# SUPPLIED RECORDS
<<<<

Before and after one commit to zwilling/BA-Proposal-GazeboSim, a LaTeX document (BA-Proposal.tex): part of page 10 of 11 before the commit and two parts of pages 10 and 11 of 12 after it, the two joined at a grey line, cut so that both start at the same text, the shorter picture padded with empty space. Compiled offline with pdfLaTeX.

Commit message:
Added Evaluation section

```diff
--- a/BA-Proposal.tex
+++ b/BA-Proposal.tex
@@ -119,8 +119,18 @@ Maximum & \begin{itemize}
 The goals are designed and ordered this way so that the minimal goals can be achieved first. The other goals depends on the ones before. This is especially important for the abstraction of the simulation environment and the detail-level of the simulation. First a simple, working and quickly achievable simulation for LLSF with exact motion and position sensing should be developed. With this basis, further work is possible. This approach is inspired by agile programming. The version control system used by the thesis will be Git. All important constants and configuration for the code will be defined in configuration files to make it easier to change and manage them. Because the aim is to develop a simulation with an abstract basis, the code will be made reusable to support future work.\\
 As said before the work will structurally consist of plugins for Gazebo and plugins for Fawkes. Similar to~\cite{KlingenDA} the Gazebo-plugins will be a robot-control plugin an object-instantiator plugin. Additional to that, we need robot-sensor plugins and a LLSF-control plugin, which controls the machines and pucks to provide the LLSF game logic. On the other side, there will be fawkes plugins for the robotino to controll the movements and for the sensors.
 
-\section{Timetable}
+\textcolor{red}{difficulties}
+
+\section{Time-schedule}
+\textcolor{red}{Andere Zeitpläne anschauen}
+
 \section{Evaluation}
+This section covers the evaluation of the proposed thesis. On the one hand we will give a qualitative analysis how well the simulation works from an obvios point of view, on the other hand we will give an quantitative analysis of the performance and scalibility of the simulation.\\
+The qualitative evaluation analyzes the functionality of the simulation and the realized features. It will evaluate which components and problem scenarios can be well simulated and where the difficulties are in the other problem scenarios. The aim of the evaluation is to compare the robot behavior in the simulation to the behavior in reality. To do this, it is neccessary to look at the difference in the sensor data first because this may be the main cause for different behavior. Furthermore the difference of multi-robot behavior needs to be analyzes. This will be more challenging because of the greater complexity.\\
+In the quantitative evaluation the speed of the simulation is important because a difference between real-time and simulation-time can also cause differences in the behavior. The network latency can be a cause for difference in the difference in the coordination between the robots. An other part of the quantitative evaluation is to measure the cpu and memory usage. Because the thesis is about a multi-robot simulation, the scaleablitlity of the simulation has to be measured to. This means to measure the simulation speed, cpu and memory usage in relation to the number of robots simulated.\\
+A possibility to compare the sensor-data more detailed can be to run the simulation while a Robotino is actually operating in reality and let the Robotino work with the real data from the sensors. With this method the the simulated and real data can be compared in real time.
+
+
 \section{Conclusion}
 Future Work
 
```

>>>>

# ACTIVITY
Type the data again exactly. Leave nothing out.

# TASK SOLUTION
Before and after one commit to zwilling/BA-Proposal-GazeboSim, a LaTeX document (BA-Proposal.tex): part of page 10 of 11 before the commit and two parts of pages 10 and 11 of 12 after it, the two joined at a grey line, cut so that both start at the same text, the shorter picture padded with empty space. Compiled offline with pdfLaTeX.

Commit message:
Added Evaluation section

```diff
--- a/BA-Proposal.tex
+++ b/BA-Proposal.tex
@@ -119,8 +119,18 @@ Maximum & \begin{itemize}
 The goals are designed and ordered this way so that the minimal goals can be achieved first. The other goals depends on the ones before. This is especially important for the abstraction of the simulation environment and the detail-level of the simulation. First a simple, working and quickly achievable simulation for LLSF with exact motion and position sensing should be developed. With this basis, further work is possible. This approach is inspired by agile programming. The version control system used by the thesis will be Git. All important constants and configuration for the code will be defined in configuration files to make it easier to change and manage them. Because the aim is to develop a simulation with an abstract basis, the code will be made reusable to support future work.\\
 As said before the work will structurally consist of plugins for Gazebo and plugins for Fawkes. Similar to~\cite{KlingenDA} the Gazebo-plugins will be a robot-control plugin an object-instantiator plugin. Additional to that, we need robot-sensor plugins and a LLSF-control plugin, which controls the machines and pucks to provide the LLSF game logic. On the other side, there will be fawkes plugins for the robotino to controll the movements and for the sensors.
 
-\section{Timetable}
+\textcolor{red}{difficulties}
+
+\section{Time-schedule}
+\textcolor{red}{Andere Zeitpläne anschauen}
+
 \section{Evaluation}
+This section covers the evaluation of the proposed thesis. On the one hand we will give a qualitative analysis how well the simulation works from an obvios point of view, on the other hand we will give an quantitative analysis of the performance and scalibility of the simulation.\\
+The qualitative evaluation analyzes the functionality of the simulation and the realized features. It will evaluate which components and problem scenarios can be well simulated and where the difficulties are in the other problem scenarios. The aim of the evaluation is to compare the robot behavior in the simulation to the behavior in reality. To do this, it is neccessary to look at the difference in the sensor data first because this may be the main cause for different behavior. Furthermore the difference of multi-robot behavior needs to be analyzes. This will be more challenging because of the greater complexity.\\
+In the quantitative evaluation the speed of the simulation is important because a difference between real-time and simulation-time can also cause differences in the behavior. The network latency can be a cause for difference in the difference in the coordination between the robots. An other part of the quantitative evaluation is to measure the cpu and memory usage. Because the thesis is about a multi-robot simulation, the scaleablitlity of the simulation has to be measured to. This means to measure the simulation speed, cpu and memory usage in relation to the number of robots simulated.\\
+A possibility to compare the sensor-data more detailed can be to run the simulation while a Robotino is actually operating in reality and let the Robotino work with the real data from the sensors. With this method the the simulated and real data can be compared in real time.
+
+
 \section{Conclusion}
 Future Work
 
```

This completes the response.